Brief messages were translated into Morse code and tapped into the telegraph network, arriving at the telegraph office closest to their destination. The code was then returned to written form and carried by a telegraph messenger to its recipient.
The national network
New Zealand’s first telegraph line – between Lyttelton and Christchurch – was set up by the Canterbury provincial government in 1862. By 1865 the southern telegraph line extended from Invercargill, via Dunedin and Christchurch, to the Hurunui river in North Canterbury.
In 1866 the link across Cook Strait was laid. Development of the North Island network was delayed by opposition from hostile Māori. The Wellington–Auckland line was not fully operational until 1872. With the help of sympathetic Māori and the use of military redoubts, a route through Napier, Taupō and Tauranga was used.
It was a near disaster when the telegraph cable being laid across Cook Strait in 1866 fouled. A huge knot of rope tangled in the cable-laying drum. Wheels broke, and pieces flew into the air and thundered down on the deck.
In February 1876 the Eastern Extension Company laid cable between La Perouse, New South Wales and Wakapuaka near Nelson. The New South Wales and New Zealand governments subsidised the cost. Connections overland via Adelaide and Darwin, and undersea via Java and Suez, allowed telegraphic contact with London the same year.
Cost to the consumer
At first telegrams to London cost 15 shillings per word (around $100 in 2009 terms), and those to Australia cost 1s. 6d. Most telegraph use was by government officials and businesses.
From the 1870s telegram rates came down as technology and service improved. The ‘shilling telegram’ (for 10 words, irrespective of distance within New Zealand) arrived in 1870, and dropped to sixpence by 1896. Slow or urgent telegrams at half or double rates respectively also became available.
Rate of use
In 1865 some nine telegraph stations (mainly in the South Island) sent almost 100,000 messages. During the prosperous Liberal government years, traffic had grown from 1.96 million messages (excluding non-paid ones and cables) from 145 stations in 1890, to 8.5 million from 300 stations in 1910.

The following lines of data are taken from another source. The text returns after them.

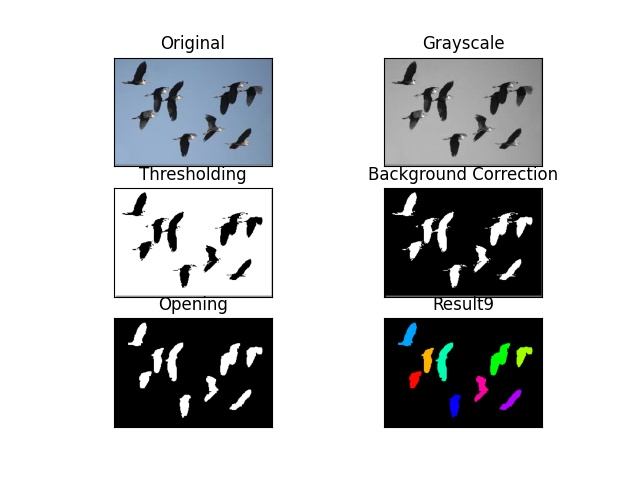
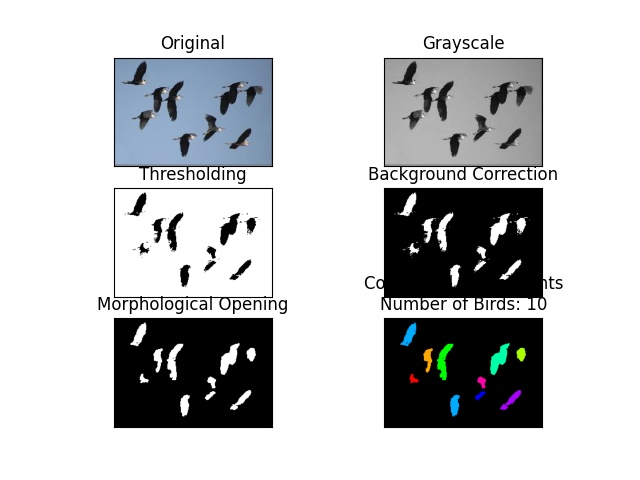
Almost done

diff --git a/sw/BirdCount/main.py b/sw/BirdCount/main.py
@@ -18,35 +18,15 @@ def rgb2gray(img):
             gray[i,j] = np.clip(0.07 * img[i,j,0] + 0.72 * img[i,j,1] + 0.21 * img[i,j,2], 0, 255)    
     return gray
 
-# Converts pixel values according to background decision
-# Counts zero(0x00) and one(0xFF) pixels in the image
-def findBackground(img):
-    zeros = 0
-    ones = 0
-    H,W = img.shape[:2]
-    for i in range(H):
-        for j in range(W):
-            if(img[i,j] == 0):
-                zeros += 1
-            else:
-                ones += 1
-
-    # Convert foreground and background pixels
-    if(ones > zeros):
-        for i in range(H):
-            for j in range(W):
-                if(img[i,j] == 0):
-                    img[i,j] = 255
-                else:
-                    img[i,j] = 0
-
-    return img
-
+# K Means Clustering algorithm for calculating threshold
+# Threshold value is strengthened after K Means
 def kMeansClustering(img):
     threshold = 0
     newThreshold = 128
     counter = 0
+    # Continue until the threshold value is 0.1 near from the previous one
     while(abs(threshold - newThreshold) > 0.1):
+        # Initialize sum and count values
         threshold = newThreshold
         foregroundSum = 0
         backgroundSum = 0
@@ -64,11 +44,11 @@ def kMeansClustering(img):
                     backgroundSum += pixel
         foregroundMean = foregroundSum / foregroundCount
         backgroundMean = backgroundSum / backgroundCount
-        #print('Foreground Count:' + str(foregroundCount) + ' Sum:' + str(foregroundSum) + ' Mean:' + str(foregroundMean))
-        #print('Background Count:' + str(backgroundCount) + ' Sum:' + str(backgroundSum) + ' Mean:' + str(backgroundMean))
         newThreshold = (foregroundMean + backgroundMean) / 2
+    newThreshold = newThreshold + ( 1.95 * (newThreshold - 128))
     return newThreshold
 
+# Calculated threshold is applied to an image
 def thresholding(img, threshold):
     H,W = img.shape[:2]
     for i in range(H):
@@ -79,73 +59,133 @@ def thresholding(img, threshold):
                 img[i,j] = 0
     return img
 
+# Converts pixel values according to background decision
+# Counts zero(0x00) and one(0xFF) pixels in the image
+# Reverts zeros and ones if needed
+def findBackground(img):
+    zeros = 0
+    ones = 0
+    H,W = img.shape[:2]
+    for i in range(H):
+        for j in range(W):
+            if(img[i,j] == 0):
+                zeros += 1
+            else:
+                ones += 1
+    # Convert foreground and background pixels
+    if(ones > zeros):
+        for i in range(H):
+            for j in range(W):
+                if(img[i,j] == 0):
+                    img[i,j] = 255
+                else:
+                    img[i,j] = 0
+    return img
+
+def dilation(img, kernel):
+    H,W = img.shape[:2]
+    for i in range(H):
+        for j in range(W):
+            img[i,j] = 0
+    return img    
+
+def erosian(img, kernel):
+    H,W = img.shape[:2]
+    for i in range(H):
+        for j in range(W):
+            img[i,j] = 0
+    return img
+
+# Lables the neighbours of given pixel with given label counter
+# This function works recursively
+# Algorithm taken from course lectures (UCL-L1_Segmentation_02.pdf)
+def label(xStart, yStart, counter, image, labeledImage):
+    # Connectivity matrix of 4 neighbourhood 
+    connectivityMatrix = [[-1, 0], [0, -1], [0, 1], [1, 0]]
+    labeledImage[xStart, yStart] = counter;
+    H,W = image.shape[:2]
+    for offset in connectivityMatrix:
+        x = xStart + offset[1]
+        y = yStart + offset[0]
+        if(x < 0 or x >= H or y < 0 or y >= W):
+            continue
+        if(image[x,y] == 255 and labeledImage[x,y] == 0):
+            label(x, y, counter, image, labeledImage)
+
+# Find the connected components using label function
+# Algorithm taken from course lectures (UCL-L1_Segmentation_02.pdf)
+def connectedComponents(image):
+    H,W = image.shape[:2]
+    labeledImage = np.zeros([H, W], dtype=np.uint16)
+    counter = 1
+    for i in range(H):
+        for j in range(W):
+            if(image[i,j]==255 and labeledImage[i,j]==0):
+                label(i, j, counter, image, labeledImage)
+                counter += 1
+    #labeledImage = np.stack((labeledImage,)*4, axis=-1)
+    return counter, labeledImage
 
 print("Finding number of birds in images")
 
 # Read image
 image = plt.imread('bird_1.jpg')
+
 plt.subplot(3, 2, 1), plt.imshow(image, 'gray')
 plt.title('Original')
 plt.xticks([]), plt.yticks([])
 
 # Convert to grayscale
 image = rgb2gray(image)
+
 plt.subplot(3, 2, 2), plt.imshow(image, 'gray')
 plt.title('Grayscale')
 plt.xticks([]), plt.yticks([])
 
+# K Means Clustering algorithm for calculating threshold
 threshold = kMeansClustering(image)
 print('Threshold:' + str(threshold))
 
-# Smooting
-#image = cv2.GaussianBlur(image, (5,5), 0)
-
-# Thresholding
-#image = cv2.adaptiveThreshold(image, 255, cv2.ADAPTIVE_THRESH_GAUSSIAN_C, cv2.THRESH_BINARY, 99, 20)
-
-#ret, image = cv2.threshold(image, threshold, 255, cv2.THRESH_BINARY + cv2.THRESH_OTSU)
-#ret, image = cv2.threshold(image, threshold, 255, cv2.THRESH_BINARY)
-
+# Calculated threshold is applied to an image
 image = thresholding(image, threshold)
 plt.subplot(3, 2, 3), plt.imshow(image, 'gray')
 plt.title('Thresholding')
 plt.xticks([]), plt.yticks([])
 
-
-
+# Converts pixel values according to background decision
 image = findBackground(image)
 plt.subplot(3, 2, 4), plt.imshow(image, 'gray')
 plt.title('Background Correction')
 plt.xticks([]), plt.yticks([])
 
-# Dilation and Erosian
-#kernel = np.ones((5,5), np.uint8)
-#image = cv2.dilate(image, kernel, iterations=1)
-#image = cv2.erode(image, kernel, iterations=1)
-
-
-# noise removal
+# Morphological Opening (Dilation and Erosian)
+# These functions are used from openCV
 kernel = np.ones((3,3), np.uint8)
-image = cv2.morphologyEx(image, cv2.MORPH_OPEN, kernel, iterations = 1)
+image = cv2.erode(image, kernel, iterations=1)
+image = cv2.dilate(image, kernel, iterations=1)
 
 plt.subplot(3, 2, 5), plt.imshow(image, 'gray')
-plt.title('Opening')
+plt.title('Morphological Opening')
 plt.xticks([]), plt.yticks([])
 
+# Finding connected components with 4 neighbourhood
+ret, labels1 = connectedComponents(image)
 
-# clean all noise after dilatation and erosion
-#imgMedian = cv2.medianBlur(image, 7)
+# One of the label is background
+# Substract 1 to find the number of birds
+numberOfBirds = ret - 1
+print("connectedComponents ret:" + str(numberOfBirds))
 
-
-ret, labels = cv2.connectedComponents(image)
-labelHue = np.uint8(179 * labels / np.max(labels))
+# For assigning different colors to each bird
+# OpenCV functions are used for generating colored images
+labelHue = np.uint8(200 * labels1 / np.max(labels1))
 blankChannel = 255 * np.ones_like(labelHue)
 image = cv2.merge([labelHue, blankChannel, blankChannel])
 image = cv2.cvtColor(image, cv2.COLOR_HSV2BGR)
 image[labelHue == 0] = 0
 
 plt.subplot(3, 2, 6), plt.imshow(image, 'gray')
-plt.title('Result' + str(ret-1))
+plt.title('Connected Components\nNumber of Birds: ' + str(numberOfBirds))
 plt.xticks([]), plt.yticks([])
 
 plt.savefig('result.jpg')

Overseas cables further swelled the colony’s telegraph traffic, and messages to and from overseas grew eightfold to 120,000 between 1880 and 1910.